Embracing My Scars, Inside and Out
So often we look at ourselves with a sense of disdain — a dislike for the person looking back at us in a mirror. So often, the value we place on ourselves is based on an outer image; we use the mere shell that houses us to measure our worth. We measure who we are on the inside based on what we see on the outside, and what’s worse, we use this to draw comparisons of our worth with others.
There aren’t many people I know who can quickly and without hesitation answer the question, “So what do you like/admire about yourself?” The most dreaded question. Nine times out of 10 when we get asked this question, we pause and must think long and hard before answering.
What do you admire about yourself?
Having to undergo surgery of any kind (and in my case open heart surgery) is not easy. It’s a long haul, dreadful, soul-sucking, painful and lonely experience. Never mind the months of anticipation and build-up, knowing full well that your body is not functioning, not coping anymore, knowing that it is shutting down and preparing to, well, die.
We endure, undergo, wake up with a clean bill of health and then continue. Like nothing ever happened. Like our bodies weren’t just sliced open and torn down in order to be built back up again. And what is left after all is said and done? Scars. Bruising. Miles of stitches and staples. A morphed figure of a person you once knew so well with a new, big, scar laying on her chest like a railway track. A constant reminder of what has been, and certainly no promise of what is to be. And somehow after months of recovery, a new normal begins to set in with a combination of the person you once were with an obvious symbol of who you are now. What’s the hardest part of being a medically complex surgery survivor? Afterward. The part no one really talks about.
I’ve been a pretty confident person my whole life. I’ve never shied away from talking about what I’ve gone through and what was left behind. Major credit goes to my parents who raised me to be proud of what I’ve been through and wear my scars gracefully. I’ve received a lot of stares from people in shops and restaurants when my scars are visible — I’ve never covered them intentionally. I catch a lot of eyes glancing towards my chest. Is that bad? I don’t know.
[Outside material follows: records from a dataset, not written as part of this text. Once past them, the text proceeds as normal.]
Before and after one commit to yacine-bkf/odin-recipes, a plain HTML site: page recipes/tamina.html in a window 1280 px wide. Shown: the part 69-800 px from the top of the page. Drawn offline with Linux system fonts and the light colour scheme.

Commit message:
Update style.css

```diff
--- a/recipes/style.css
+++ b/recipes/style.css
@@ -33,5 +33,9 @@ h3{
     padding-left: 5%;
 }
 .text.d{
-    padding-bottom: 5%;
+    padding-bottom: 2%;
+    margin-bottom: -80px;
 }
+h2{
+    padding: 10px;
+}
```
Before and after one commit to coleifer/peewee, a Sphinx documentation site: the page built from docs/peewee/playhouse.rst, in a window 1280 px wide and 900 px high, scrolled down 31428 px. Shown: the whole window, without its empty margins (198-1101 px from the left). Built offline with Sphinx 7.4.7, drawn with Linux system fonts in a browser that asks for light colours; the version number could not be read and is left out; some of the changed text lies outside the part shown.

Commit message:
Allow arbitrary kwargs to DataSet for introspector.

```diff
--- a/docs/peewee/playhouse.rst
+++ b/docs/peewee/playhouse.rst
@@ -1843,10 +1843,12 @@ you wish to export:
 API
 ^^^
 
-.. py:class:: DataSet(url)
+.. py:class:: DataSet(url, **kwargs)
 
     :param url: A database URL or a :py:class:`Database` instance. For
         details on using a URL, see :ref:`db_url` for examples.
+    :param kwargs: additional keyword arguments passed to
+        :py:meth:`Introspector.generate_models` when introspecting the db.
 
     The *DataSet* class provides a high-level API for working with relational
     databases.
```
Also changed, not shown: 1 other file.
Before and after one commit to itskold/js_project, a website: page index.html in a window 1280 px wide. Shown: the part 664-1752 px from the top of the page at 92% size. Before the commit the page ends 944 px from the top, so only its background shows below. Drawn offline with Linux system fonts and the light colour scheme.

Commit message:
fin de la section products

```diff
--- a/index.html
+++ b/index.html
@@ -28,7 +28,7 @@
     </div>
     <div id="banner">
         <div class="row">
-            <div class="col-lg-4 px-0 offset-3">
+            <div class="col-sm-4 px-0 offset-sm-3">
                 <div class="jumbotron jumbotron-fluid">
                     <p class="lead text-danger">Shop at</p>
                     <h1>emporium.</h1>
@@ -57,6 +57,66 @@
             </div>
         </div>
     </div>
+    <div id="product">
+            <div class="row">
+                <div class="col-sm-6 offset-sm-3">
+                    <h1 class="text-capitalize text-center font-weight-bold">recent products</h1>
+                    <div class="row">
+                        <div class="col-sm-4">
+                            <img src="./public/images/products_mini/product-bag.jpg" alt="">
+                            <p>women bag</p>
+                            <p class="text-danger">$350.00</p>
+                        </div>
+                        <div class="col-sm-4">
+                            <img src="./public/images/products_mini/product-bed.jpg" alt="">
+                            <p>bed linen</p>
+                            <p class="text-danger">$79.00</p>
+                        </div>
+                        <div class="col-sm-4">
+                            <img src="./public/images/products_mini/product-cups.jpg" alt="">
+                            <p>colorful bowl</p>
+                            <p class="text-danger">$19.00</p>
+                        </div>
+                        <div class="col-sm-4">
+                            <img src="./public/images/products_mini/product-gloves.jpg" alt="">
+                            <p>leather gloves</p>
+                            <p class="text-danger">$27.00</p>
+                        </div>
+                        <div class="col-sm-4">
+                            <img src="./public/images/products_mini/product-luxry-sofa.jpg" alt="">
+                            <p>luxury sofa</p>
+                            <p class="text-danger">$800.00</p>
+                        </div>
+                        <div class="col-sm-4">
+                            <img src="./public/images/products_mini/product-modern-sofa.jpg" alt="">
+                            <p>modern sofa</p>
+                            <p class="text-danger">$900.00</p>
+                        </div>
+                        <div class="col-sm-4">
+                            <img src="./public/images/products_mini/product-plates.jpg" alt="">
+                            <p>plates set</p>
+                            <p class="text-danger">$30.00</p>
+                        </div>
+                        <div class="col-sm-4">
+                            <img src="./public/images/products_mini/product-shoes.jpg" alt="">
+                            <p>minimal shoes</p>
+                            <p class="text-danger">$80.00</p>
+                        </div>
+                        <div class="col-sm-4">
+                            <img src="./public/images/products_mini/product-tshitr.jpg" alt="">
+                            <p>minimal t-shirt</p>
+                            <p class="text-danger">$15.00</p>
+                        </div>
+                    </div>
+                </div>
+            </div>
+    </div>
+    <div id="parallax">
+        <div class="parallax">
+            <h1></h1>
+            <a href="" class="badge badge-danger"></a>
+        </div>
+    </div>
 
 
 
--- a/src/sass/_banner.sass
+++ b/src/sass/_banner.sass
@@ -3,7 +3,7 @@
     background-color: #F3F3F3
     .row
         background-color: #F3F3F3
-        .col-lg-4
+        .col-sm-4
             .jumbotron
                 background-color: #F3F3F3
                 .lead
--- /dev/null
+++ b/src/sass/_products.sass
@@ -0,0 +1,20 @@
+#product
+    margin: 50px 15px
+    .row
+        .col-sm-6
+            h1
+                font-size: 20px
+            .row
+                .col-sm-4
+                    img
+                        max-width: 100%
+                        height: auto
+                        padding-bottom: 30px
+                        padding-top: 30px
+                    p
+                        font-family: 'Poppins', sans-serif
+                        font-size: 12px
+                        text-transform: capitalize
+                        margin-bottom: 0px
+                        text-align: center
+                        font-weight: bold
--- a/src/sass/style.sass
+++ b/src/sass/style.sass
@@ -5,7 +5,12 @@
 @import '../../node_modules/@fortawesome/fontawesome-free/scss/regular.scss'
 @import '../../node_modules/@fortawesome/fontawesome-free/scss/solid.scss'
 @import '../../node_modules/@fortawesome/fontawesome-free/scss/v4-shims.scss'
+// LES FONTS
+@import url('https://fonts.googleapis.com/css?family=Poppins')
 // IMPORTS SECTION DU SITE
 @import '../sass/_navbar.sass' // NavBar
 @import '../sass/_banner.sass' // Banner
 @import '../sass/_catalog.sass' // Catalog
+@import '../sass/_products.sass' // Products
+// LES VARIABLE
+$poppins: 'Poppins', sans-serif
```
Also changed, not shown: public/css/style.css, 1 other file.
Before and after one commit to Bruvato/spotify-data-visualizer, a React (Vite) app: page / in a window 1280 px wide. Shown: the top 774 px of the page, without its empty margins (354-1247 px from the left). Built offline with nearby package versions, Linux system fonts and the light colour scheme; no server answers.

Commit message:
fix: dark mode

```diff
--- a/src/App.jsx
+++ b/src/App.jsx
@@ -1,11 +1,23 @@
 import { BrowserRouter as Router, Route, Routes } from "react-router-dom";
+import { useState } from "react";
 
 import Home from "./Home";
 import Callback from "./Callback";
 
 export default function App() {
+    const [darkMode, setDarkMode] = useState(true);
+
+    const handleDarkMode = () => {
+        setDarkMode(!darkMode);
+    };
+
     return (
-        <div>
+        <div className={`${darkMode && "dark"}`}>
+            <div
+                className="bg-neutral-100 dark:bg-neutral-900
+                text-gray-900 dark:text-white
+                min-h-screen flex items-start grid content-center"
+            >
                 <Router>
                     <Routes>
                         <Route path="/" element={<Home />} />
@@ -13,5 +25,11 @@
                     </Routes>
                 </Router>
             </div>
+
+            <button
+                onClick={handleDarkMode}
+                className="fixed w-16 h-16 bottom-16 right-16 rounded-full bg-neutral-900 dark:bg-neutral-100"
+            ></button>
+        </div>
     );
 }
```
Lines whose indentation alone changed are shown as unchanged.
People tend to be unaccustomed to anything that doesn’t constitute perfection, and when something is out of the ordinary, we simply do not know how to react. Also, we often think people are more fragile than they are. It seems far easier to stare than to ask. I can understand for some it’s a vulnerable situation to find yourself in. I get it, I’ve been there.
Body positivity is a constant “work in progress” for me. I’ve never come full circle and been OK with everything about my body. But the one thing I wear with pride, with grace and with the most confidence is my scars. Maybe you see them as ugly, that’s OK. Maybe they’re weird to you, that’s OK. Maybe you judge me for being “too comfortable” showing them to the world, that’s OK. It’s not society’s job to understand what they mean to me. It’s mine. Each day they are visible it’s a part of my life I’ve shown you. A strength that came from an incredible vulnerability. I won’t hide it. I won’t hide who I am. It isn’t always easy, especially when you get the stares and the whispers and the looks of horror. But I get it. I do understand.
We can spend a lifetime finding a calm and confidence within ourselves. But whoever you are, scars or no scars, whatever you carry as a result of something that was beyond your control, I have only this to say to you…
Own who you are and what you’ve been through. You are beautiful and worthy and more than enough, and those scars are a reminder of what you have endured. Wear those battle wounds gracefully and show the world what the face of bravery really looks like. Be proud of how far you’ve come.
I’m proud of you, heart warrior, and you are not alone.